Sensing Microbial Viability through Bacterial RNA Augments T Follicular Helper Cell and Antibody Responses Academic Article Article uri icon

Overview

MeSH Major

  • Cardiomyopathy, Dilated
  • Heart
  • Muscle Proteins
  • SKP Cullin F-Box Protein Ligases

abstract

  • © 2018 Elsevier Inc. Live vaccines historically afford superior protection, yet the cellular and molecular mechanisms mediating protective immunity remain unclear. Here we found that vaccination of mice with live, but not dead, Gram-negative bacteria heightened follicular T helper cell (Tfh) differentiation, germinal center formation, and protective antibody production through the signaling adaptor TRIF. Complementing the dead vaccine with an innate signature of bacterial viability, bacterial RNA, recapitulated these responses. The interferon (IFN) and inflammasome pathways downstream of TRIF orchestrated Tfh responses extrinsically to B cells and classical dendritic cells. Instead, CX3CR1 + CCR2 – monocytes instructed Tfh differentiation through interleukin-1β (IL-1β), a tightly regulated cytokine secreted upon TRIF-dependent IFN licensing of the inflammasome. Hierarchical production of IFN-β and IL-1β dictated Tfh differentiation and elicited the augmented humoral responses characteristic of live vaccines. These findings identify bacterial RNA, an innate signature of microbial viability, as a trigger for Tfh differentiation and suggest new approaches toward vaccine formulations for coordinating augmented Tfh and B cell responses. Live vaccines typically elicit augmented humoral responses, affording superior protection. Barbet et al. report that innate detection of bacterial RNA, a signature of microbial viability, directs a heightened Tfh cell response. This response is extrinsic to B cells and dendritic cells and involves CX3CR1 + CCR2 – monocyte instruction of Tfh differentiation via TRIF-dependent IFN-β licensing of bacterial RNA-driven inflammasome activation.
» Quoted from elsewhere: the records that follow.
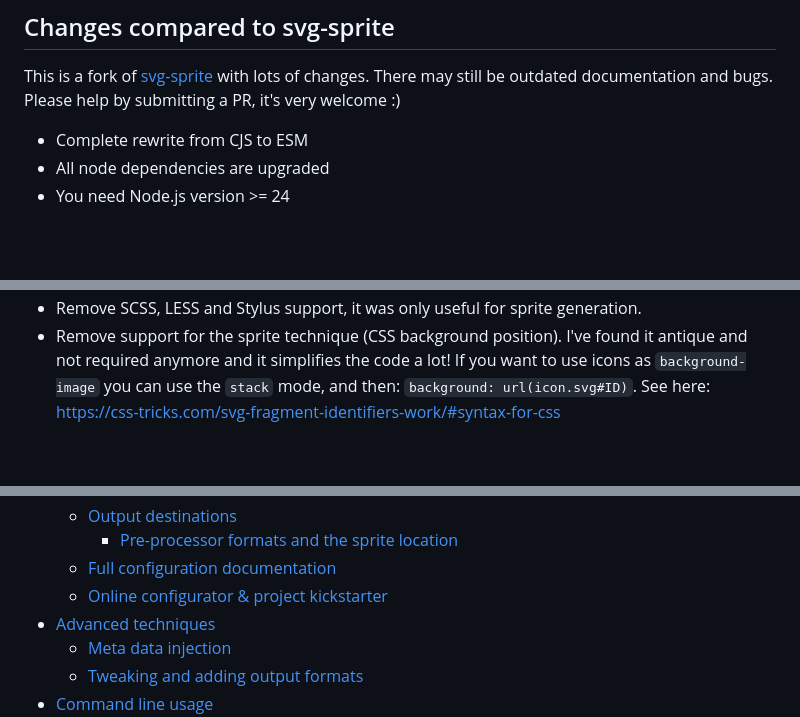
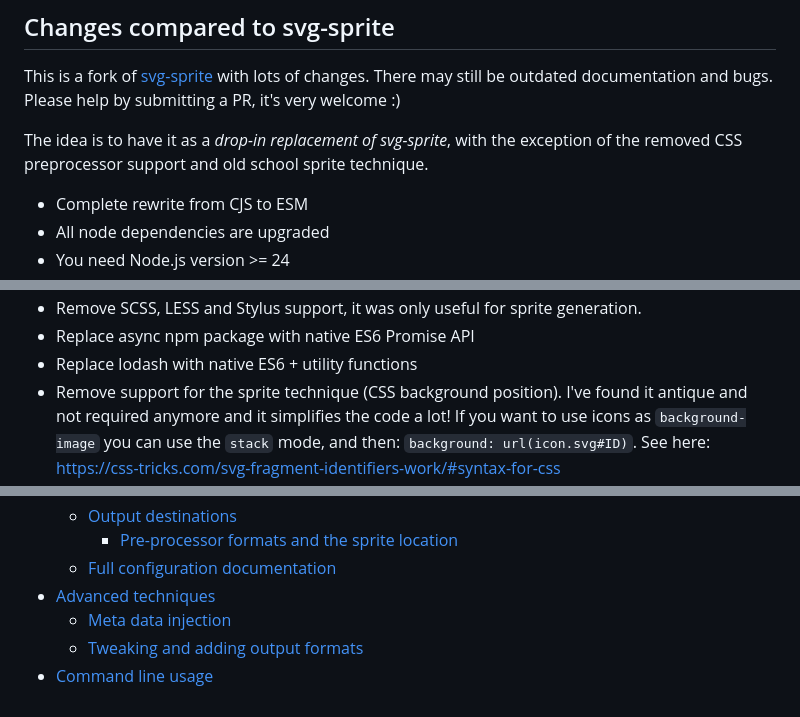
Before and after one commit to svgforge/svgforge, a Markdown page: README.md, 3 parts joined by grey strips. Drawn GitHub-style; blank space fills up the shorter version.

```diff
--- a/README.md
+++ b/README.md
@@ -15,6 +15,8 @@ You can explore the API with [DeepWiki](https://deepwiki.com/svgforge/svgforge),
 
 This is a fork of [svg-sprite](https://github.com/svg-sprite/svg-sprite) with lots of changes. There may still be outdated documentation and bugs. Please help by submitting a PR, it's very welcome :)
 
+The idea is to have it as a *drop-in replacement of svg-sprite*, with the exception of the removed CSS preprocessor support and old school sprite technique.
+
 * Complete rewrite from CJS to ESM
 * All node dependencies are upgraded
 * You need Node.js version >= 24
@@ -24,2 +26,4 @@ This is a fork of [svg-sprite](https://github.com/svg-sprite/svg-sprite) with lo
 * Remove SCSS, LESS and Stylus support, it was only useful for sprite generation.
+* Replace async npm package with native ES6 Promise API
+* Replace lodash with native ES6 + utility functions
 * Remove support for the sprite technique (CSS background position). I've found it antique and not required anymore and it simplifies the code a lot! If you want to use icons as `background-image` you can use the `stack` mode, and then: `background: url(icon.svg#ID)`. See here: https://css-tricks.com/svg-fragment-identifiers-work/#syntax-for-css
@@ -44,7 +48,6 @@ For an up-to-date list of browsers supporting [SVG in general](https://caniuse.c
   * [Output destinations](#output-destinations)
     * [Pre-processor formats and the sprite location](#pre-processor-formats-and-the-sprite-location)
   * [Full configuration documentation](docs/configuration.md)
-  * [Online configurator & project kickstarter](https://svgforge.github.io/svgforge/)
 * [Advanced techniques](#advanced-techniques)
   * [Meta data injection](docs/meta-data.md)
   * [Tweaking and adding output formats](docs/templating.md)
```
Also changed, not shown: other parts of README.md (+4 -2 lines), docs/api.md (+9 -13 lines), docs/configuration.md (+2 -2 lines).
publication date

  • January 2018

Research

keywords

  • Academic Article

Identity

Digital Object Identifier (DOI)

  • 10.1016/j.immuni.2018.02.015

PubMed ID

  • 29548673

Additional Document Info